I’ve long held that the barrier to T/V (Television/Video) advertisers getting ads seen is not consumer ad avoidance, but rather interruption avoidance.
HitBliss, a new service in private beta trial right now, has addressed this problem by giving the media consumer a way to avoid interruption but not advertising (a la iTunes) or watching ads of their choice in a time of their choosing.
Co-founder Sharon Peyer spoke at MediaPost’s recent Video Insider Summi, and I asked her about HitBliss' challenges, successes and lessons in the first two months. Here’s what I learned:
Why is HitBliss necessary?
Current digital models don’t address the reality that
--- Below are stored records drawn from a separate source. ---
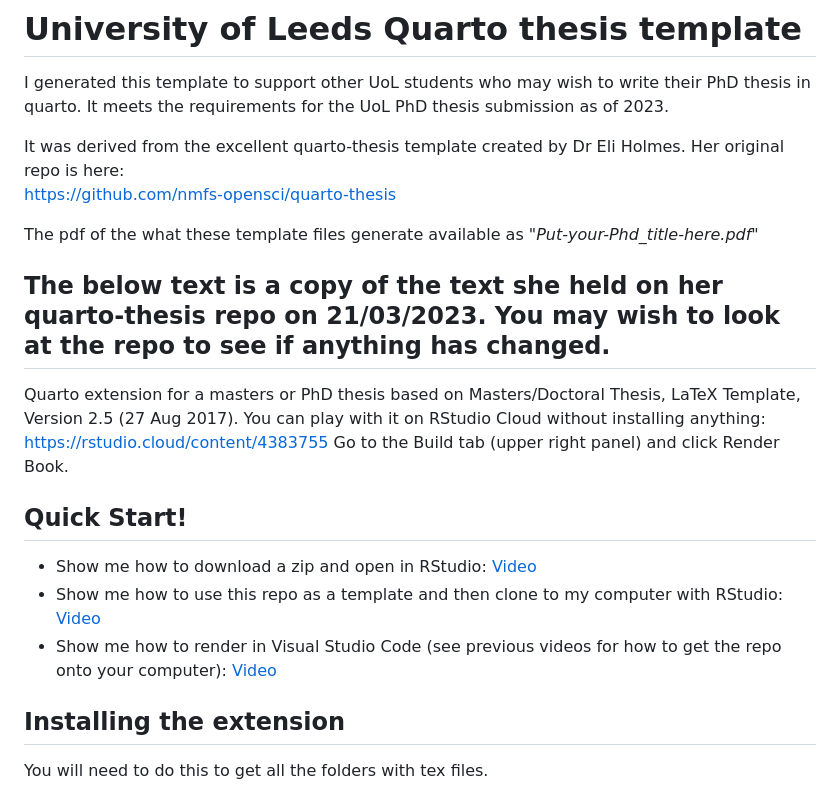
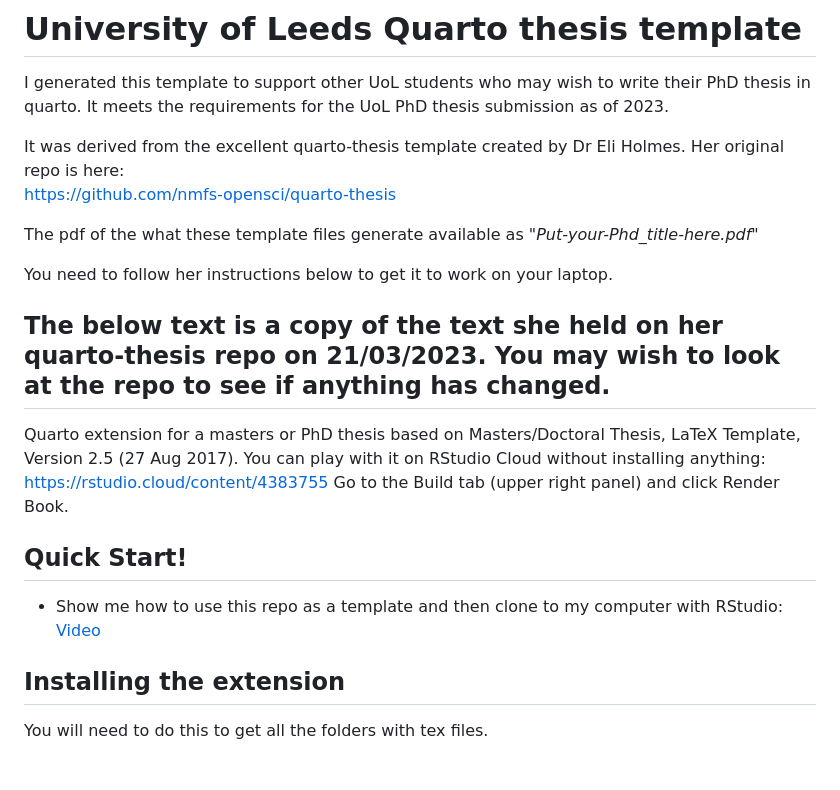
Before and after one commit to PublicHealthDataGeek/UoL_quarto_thesis, a Markdown page: README.md, the part around the change. Drawn GitHub-style; blank space fills up the shorter version.

```diff
--- a/README.md
+++ b/README.md
@@ -7,7 +7,7 @@ https://github.com/nmfs-opensci/quarto-thesis
 
 The pdf of the what these template files generate available as *"Put-your-Phd_title-here.pdf"*
 
-
+You need to follow her instructions below to get it to work on your laptop.
 
 
 ## The below text is a copy of the text she held on her quarto-thesis repo on 21/03/2023.  You may wish to look at the repo to see if anything has changed.
@@ -16,9 +16,7 @@ Quarto extension for a masters or PhD thesis based on Masters/Doctoral Thesis, L
 
 ## Quick Start!
 
-* Show me how to download a zip and open in RStudio: [Video](https://youtu.be/33l8GhtUfnU)
 * Show me how to use this repo as a template and then clone to my computer with RStudio: [Video](https://youtu.be/smzNQtogSaI)
-* Show me how to render in Visual Studio Code (see previous videos for how to get the repo onto your computer): [Video](https://youtu.be/IJe3A8-Ee2E)
 
 
 ## Installing the extension
```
1) Viewers don’t want intrusive, interruptive ads
2) Publishers aren’t making enough on the ads that run
HitBliss proves that consumer content has value by inviting the viewer to share in the cost through verified attention to ads or by paying cash. It produces a quid-pro-quo exchange for content. In earning money that can be used to purchase content by viewing ads, viewers must click on “prompts” as they play to insure they are really watching. Advertising waste is eliminated, and consumers no longer need to be bombarded with ads that will never be seen and subsequently trained to avoid ad interruptions at all costs.
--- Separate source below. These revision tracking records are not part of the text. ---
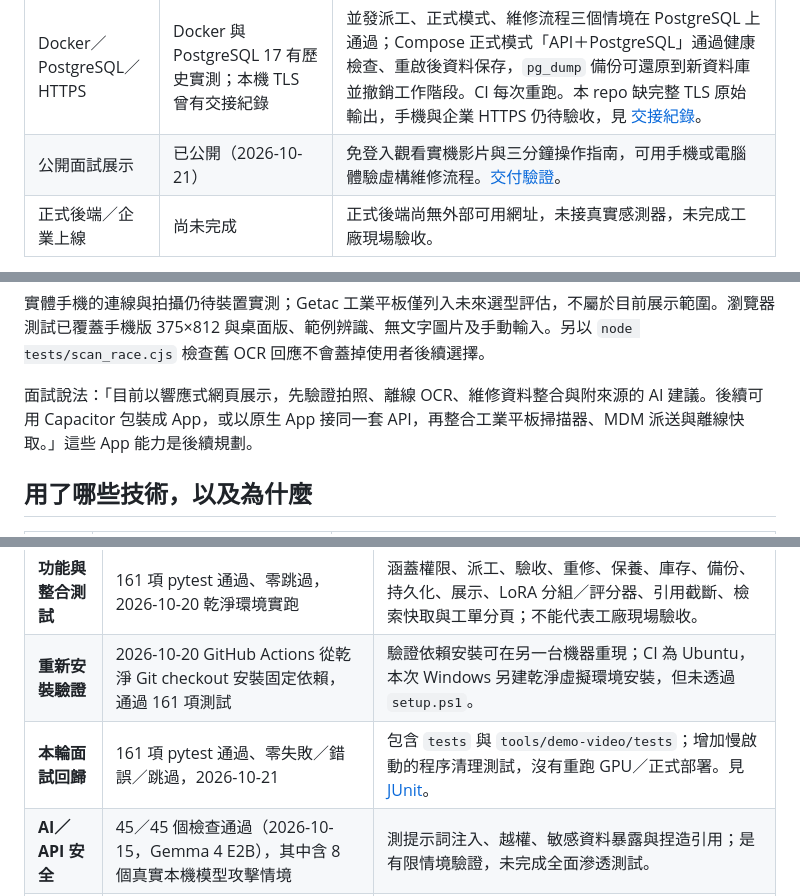
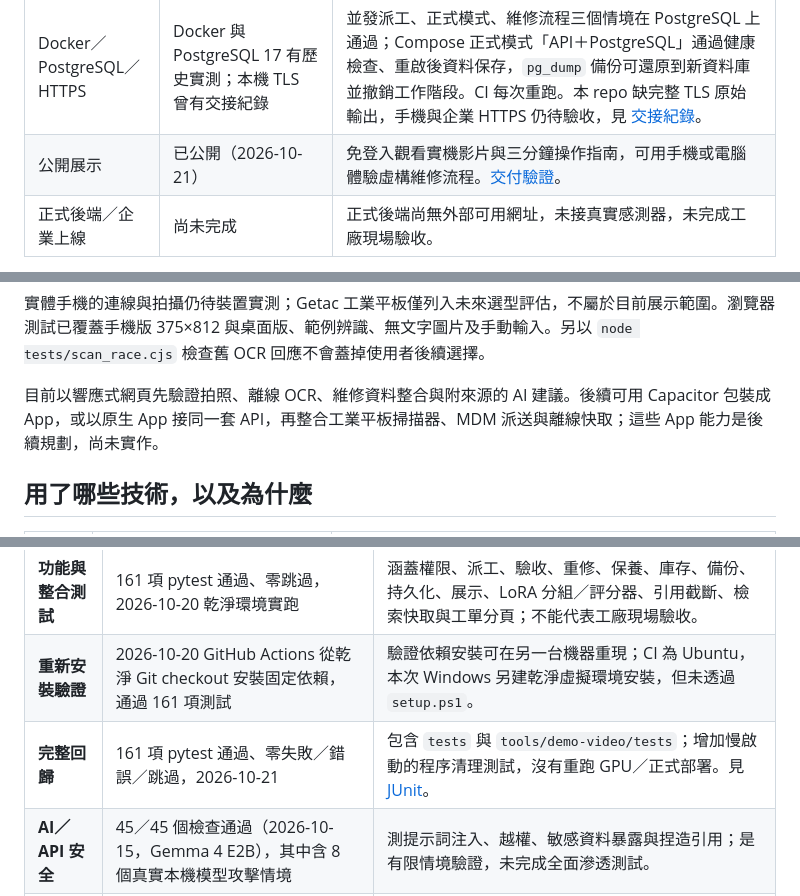
Before and after one commit to mina201199/predictfix-ai-factory, a Markdown page: README.md, 3 parts joined by grey strips. Drawn GitHub-style.

```diff
--- a/README.md
+++ b/README.md
@@ -25,7 +33,7 @@ PredictFix AI 將維修知識查找、資格與容量派工、排查驗收及案
 | 可重複展示 | 已提供準備工具與展示腳本 | 專用設備、工程師、資格與出勤；驗收阻擋、主管審核、案例發布與檢索已跑通。 |
 | CI | PR #11 合併後 main 三個 job 全數通過（2026-10-21） | 全套 161 項測試、正式／展示容器與 PostgreSQL 驗證成功。[執行紀錄](https://github.com/mina201199/predictfix-ai-factory/actions/runs/39509848713)；早期整合範圍見 [交付驗證](docs/release-validation-20261020.md)。 |
 | Docker／PostgreSQL／HTTPS | Docker 與 PostgreSQL 17 有歷史實測；本機 TLS 曾有交接紀錄 | 並發派工、正式模式、維修流程三個情境在 PostgreSQL 上通過；Compose 正式模式「API＋PostgreSQL」通過健康檢查、重啟後資料保存，`pg_dump` 備份可還原到新資料庫並撤銷工作階段。CI 每次重跑。本 repo 缺完整 TLS 原始輸出，手機與企業 HTTPS 仍待驗收，見 [交接紀錄](docs/interview-handoff-20261021.md)。 |
-| 公開面試展示 | 已公開（2026-10-21） | 免登入觀看實機影片與三分鐘操作指南，可用手機或電腦體驗虛構維修流程。[交付驗證](docs/showcase-delivery-20261021.md)。 |
+| 公開展示 | 已公開（2026-10-21） | 免登入觀看實機影片與三分鐘操作指南，可用手機或電腦體驗虛構維修流程。[交付驗證](docs/showcase-delivery-20261021.md)。 |
 | 正式後端／企業上線 | 尚未完成 | 正式後端尚無外部可用網址，未接真實感測器，未完成工廠現場驗收。 |
 
 **目前定位是具備資料保存與權限流程的本機 MVP。** 「正式資料模式」是應用程式的運行模式，不代表已部署到正式伺服器。
@@ -128,7 +136,7 @@ New-NetFirewallRule -DisplayName "PredictFix LAN demo" -Direction Inbound -Proto
 
 實體手機的連線與拍攝仍待裝置實測；Getac 工業平板僅列入未來選型評估，不屬於目前展示範圍。瀏覽器測試已覆蓋手機版 375×812 與桌面版、範例辨識、無文字圖片及手動輸入。另以 `node tests/scan_race.cjs` 檢查舊 OCR 回應不會蓋掉使用者後續選擇。
 
-面試說法：「目前以響應式網頁展示，先驗證拍照、離線 OCR、維修資料整合與附來源的 AI 建議。後續可用 Capacitor 包裝成 App，或以原生 App 接同一套 API，再整合工業平板掃描器、MDM 派送與離線快取。」這些 App 能力是後續規劃。
+目前以響應式網頁先驗證拍照、離線 OCR、維修資料整合與附來源的 AI 建議。後續可用 Capacitor 包裝成 App，或以原生 App 接同一套 API，再整合工業平板掃描器、MDM 派送與離線快取；這些 App 能力是後續規劃，尚未實作。
 
 ## 用了哪些技術，以及為什麼
 
@@ -215,7 +227,7 @@ flowchart TD
 |---|---|---|
 | **功能與整合測試** | 161 項 pytest 通過、零跳過，2026-10-20 乾淨環境實跑 | 涵蓋權限、派工、驗收、重修、保養、庫存、備份、持久化、展示、LoRA 分組／評分器、引用截斷、檢索快取與工單分頁；不能代表工廠現場驗收。 |
 | **重新安裝驗證** | 2026-10-20 GitHub Actions 從乾淨 Git checkout 安裝固定依賴，通過 161 項測試 | 驗證依賴安裝可在另一台機器重現；CI 為 Ubuntu，本次 Windows 另建乾淨虛擬環境安裝，但未透過 `setup.ps1`。 |
-| **本輪面試回歸** | 161 項 pytest 通過、零失敗／錯誤／跳過，2026-10-21 | 包含 `tests` 與 `tools/demo-video/tests`；增加慢啟動的程序清理測試，沒有重跑 GPU／正式部署。見 [JUnit](artifacts/interview-20261021/tests.xml)。 |
+| **完整回歸** | 161 項 pytest 通過、零失敗／錯誤／跳過，2026-10-21 | 包含 `tests` 與 `tools/demo-video/tests`；增加慢啟動的程序清理測試，沒有重跑 GPU／正式部署。見 [JUnit](artifacts/interview-20261021/tests.xml)。 |
 | **AI／API 安全** | 45／45 個檢查通過（2026-10-15，Gemma 4 E2B），其中含 8 個真實本機模型攻擊情境 | 測提示詞注入、越權、敏感資料暴露與捏造引用；是有限情境驗證，未完成全面滲透測試。 |
 | **檢索方法比較** | 16 題正例 Top-3 命中 15 題（93.75%）；4 題負例均無結果 | TF-IDF、BM25、融合方法同分；開發用合成題，不是獨立保留集，也不是 AI 回答正確率。 |
 | **完整展示流程** | 驗收失敗阻擋、復測提交、主管審核、案例發布及再檢索通過 | [流程報告](artifacts/interview-walkthrough-report.json) 是 API 操作證據；[60 秒操作影片](docs/media/predictfix-demo.mp4)為本機展示模式錄影。 |
```
Also changed, not shown: other parts of README.md (+34 -11 lines).
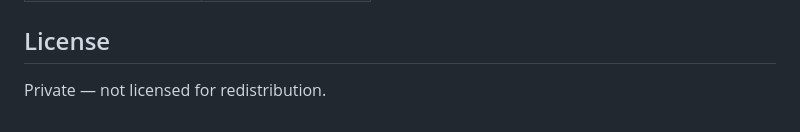
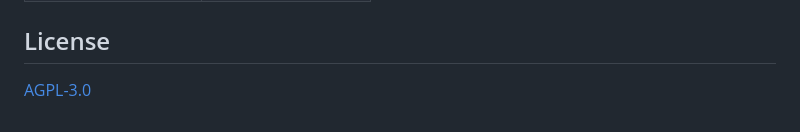
Before and after one commit to Sp0Q1/faultline, a Markdown page: README.md, the part around the change. GitHub-like rendering.

Commit message:
Fix license in README to AGPL-3.0
Co-Authored-By: Claude Opus 4.6 <noreply@anthropic.com>

```diff
--- a/README.md
+++ b/README.md
@@ -113,4 +113,4 @@ Copy `.env.example` to `.env` and fill in the values, or use `dev/setup.sh` whic
 
 ## License
 
-Private — not licensed for redistribution.
+[AGPL-3.0](LICENSE)
```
This concept doesn’t fit into current channels of ad buying. There is an educational effort needed for buyers to understand the benefits of unbundling content from advertising and asking the consumer to willingly participate in paying for content with their attention or money. HitBliss’ buying console allows advertisers/agencies to place auction-based, audience-targeted buys -- much like search, but unusual for T/V.
What will HitBliss be down the road?
A payment platform that does not just deliver ads, but gathers real money to pay for a variety of content in two ways:
1) Advertisers paying to reach defined audiences with little/no waste
2) Viewers paying cash if they don’t want advertising
While premium T/V and movies are the “beachhead” content for now, in the future HitBliss can be used by any company that wants to monetize content: gaming sites, text-based articles behind pay-walls, music sites, subscription media platforms and even VOD for cable and satellite systems.
What has HitBliss learned so far?
Consumers respond favorably to the idea that they have control over their ad experience and their privacy settings. Third-party research for one campaign showed 85% of surveyed viewers found the experience a positive one. Attentiveness measures are 4x non-HitBliss models. Comments from users included a statement that this model wasn’t advertising, because it helped make the browser experience more productive. (I guess advertising is seen by that respondent as nonproductive). Ad completion rates are far higher than pre-roll.
I really like this approach. It does two things that fix the current paradigm of ad-supported T/V which I see as a broken cat-and-mouse game where disengaged eyeballs are chased by way-too-many interruptive messages.
1) It separates content from ad support. Who says that ad viewing needs to be adjacent to content? That was necessary when program demographics were a surrogate for ad viewing targets. Now with behavioral and addressable targeting technology available, why not let self-identified viewers earn their uninterrupted T/V viewing by choice when and where it is most convenient for them?
2) It provides never-before-seen levels of transparency for all parties. Consumers have control over which ads they see when and where, and what information can be used for advertiser targeting. This is presented in an easy-to-manage way (unlike Facebook, where privacy confusion is a pathway to “retention”). Advertisers know which ads are requested and completed, paying only for tracked and reported engagement (the ads pause when volume is too low, when prompts aren’t responded to and when other documents are opened over the HitBliss page).
Fresh new thinking like HitBliss is inspiring, and provides hope that better ad-supported T/V models will arrive in the not-too-distant future.